Despite its widespread use in paediatric practice, including on general paediatric wards, the NICE guideline does not discuss the use of heated humidified high-flow nasal cannula (HHHFNC) oxygen. Currently, insufficient evidence exists to show any benefit for use of HHHFNC oxygen.6–8
The current NICE guideline does not recommend the use of nebulised hypertonic saline. Published data from the UK Sabre trial and meta-analysis studies have found no evidence for their use, despite the Cochrane review in 2013, which suggested it may alter the course of the disease.9–11
Bronchiolitis is a lower respiratory infection of viral aetiology commonly affecting children less than one year of age during the winter months. Lacking curative treatment, the management remains supportive care. The NICE guideline on bronchiolitis published in 2015 aims to provide recommendations for the diagnosis, investigations and management of bronchiolitis.
1 National Institute for Health and Care Excellence.Bronchiolitis in children. NG9. https://www.nice.org.uk/guidance/ng9 (accessed April 2017).
2 Scottish Intercollegiate Guidelines Network: Bronchiolitis in children. A national clinical guideline. 91. Edinburgh: Scottish Intercollegiate Guidelines Network, 2006.
3 Ralston SL et al. Clinical Practice Guideline: The diagnosis, management and prevention of bronchiolitis. Pediatrics 2014;134:e1474.
4 Meissner HC. Viral bronchiolitis in children. N Engl J Med 2016;7;374(1):62–72.
5 Rodriguez A et al. Oxygen saturation targets in infants with bronchiolitis (BIDS): a double-blind, randomised, equivalence trial. Lancet 2015;316:1041–8.
6 Sinha IP et al. CPAP and high-flow nasal cannula oxygen in bronchiolitis. CHEST J 2015;1;148(3):810–23.
7 Mayfield S et al. High-flow nasal cannula therapy for respiratory support in children. Cochrane Database Sys Rev 2014;3:CD009850.
8 Beggs S et al. High-flow nasalcannula therapy for infants with bronchiolitis. Cochrane Database Sys Rev 2014;1:CD009609.
9 Everard ML et al. SABRE: a multicentre randomised control trial of nebulised hypertonic saline in infants hospitalised with acute bronchiolitis. Thorax 2014;69:1105–12.
10 Everard M et al. Hypertonic saline (HS) for acute bronchiolitis: Systematic review and meta-analysis. Eur Resp J 2014;44(Suppl 58):P1226.

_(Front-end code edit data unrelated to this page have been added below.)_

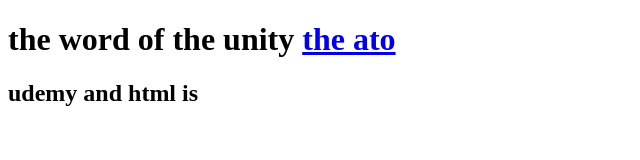
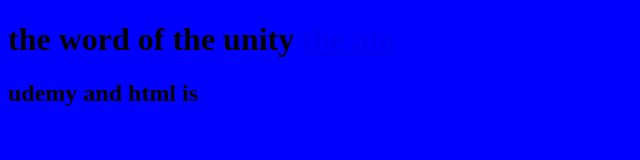
Before and after one commit to ughishigh/cv, a plain HTML site: page index.html in a window 1280 px wide. Shown: the whole page, without its empty margins (0-640 px from the left). Drawn offline with Linux system fonts and the light colour scheme.

Commit message:
Update index.html

```diff
--- a/index.html
+++ b/index.html
@@ -4,7 +4,7 @@
   <meta http-equiv="Content-Type" content="text/html;charset=UTF-8">
   <title>udemy </title>
 </head>
-<body style background-color="blue;">
+<body style="background-color:blue;">
 
 
 
```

11 Zhang L et al. Nebulised hypertonic saline solution for acute bronchiolitis in infants. Cochrane Database Syst Rev 2013;7: CD006458.